“Our findings indicate that immunomodulation with anti-PD-1 antibodies may potentiate the action of gemcitabine against pancreatic cancer,” says corresponding author Dr Yoshio Sakai. “However, our results were obtained in an experimental murine model and there are significant disparities in the immune characteristics and therapeutic responses of human disease. Therefore, we recommend further investigation to clarify the role and applicability of this encouraging combination in the management of intractable pancreatic cancer.”

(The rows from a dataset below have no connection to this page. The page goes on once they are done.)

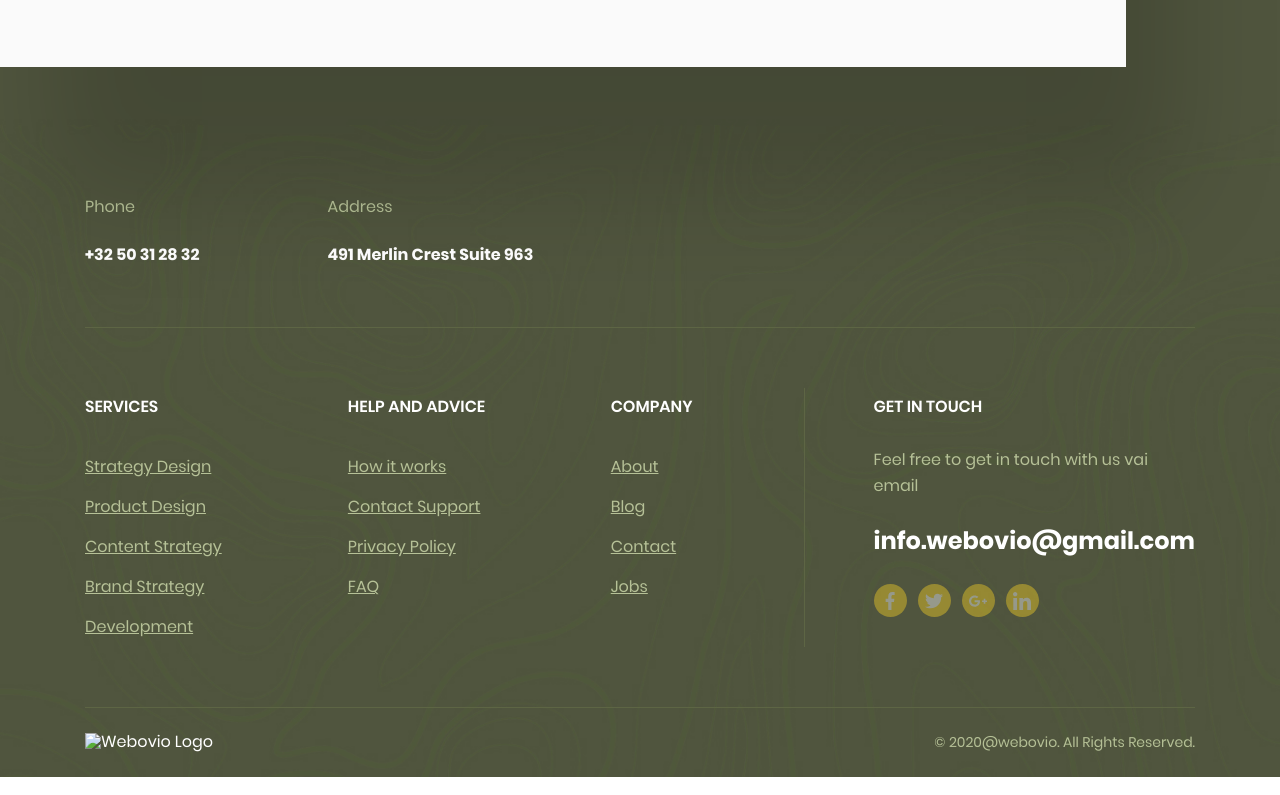
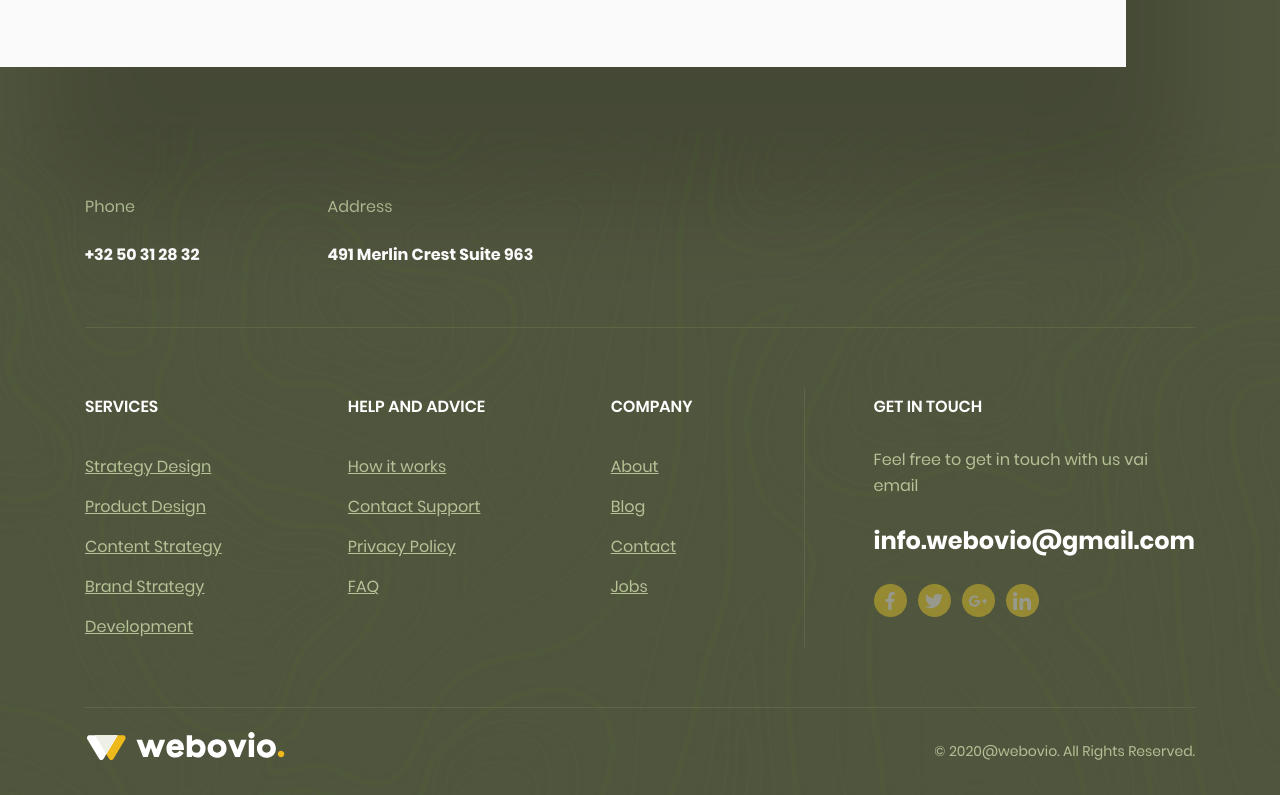
Before and after one commit to ArlenMor/Site-layout-3, a plain HTML site: page index.html in a window 1280 px wide. Shown: the part 1837-2632 px from the top of the page. Drawn offline with Linux system fonts and the light colour scheme; the site is published under a folder, as on GitHub Pages, so addresses that start at the root find nothing.

Commit message:
Update index.html

```diff
--- a/index.html
+++ b/index.html
@@ -201,7 +201,7 @@
             </div>
             <div class="footer-bottom">
                 <a class="logo">
-                    <img src="/img/footer-logo.svg" alt="Webovio Logo">
+                    <img src="img/footer-logo.svg" alt="Webovio Logo">
                 </a>
                 <small class="copyright">&copy;&nbsp;2020@webovio. All Rights Reserved.</small>
             </div>
```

Histological findings of the immune-response induced by combination therapy of Gemcitabine and anti-PD-1 antibody.
Overview of the Gemcitabine plus anti-PD-1 effect. The combination of Gemcitabine and anti- PD-1 antibody is an effective chemo-immunotherapy for a murine model of PDAC liver metastasis. We confirmed that the antitumor response is enhanced by mediation of CD4+ Th1 lymphocytes and M1-type macrophages, furthermore, the effect is associated with an increased activity of CD8+ T cells.
Title:Combination of gemcitabine and anti-PD-1 antibody enhances the anticancer effect of M1 macrophages and the Th1 response in a murine model of pancreatic cancer liver metastasis
Journal: Journal for Immunotherapy of Cancer
Authors:Tuyen Thuy Bich Ho, Alessandro Nasti, Akihiro Seki, Takuya Komura, Hiiro Inui, Takashi Kozaka, Yoji Kitamura, Kazuhiro Shiba, Taro Yamashita, Tatsuya Yamashita, Eishiro Mizukoshi, Kazunori Kawaguchi, Takashi Wada, Masao Honda, Shuichi Kaneko, Yoshio Sakai
[Funder]This work was supported in part by a subsidy from the Japanese Ministry of Education, Culture, Sports, Science, and Technology.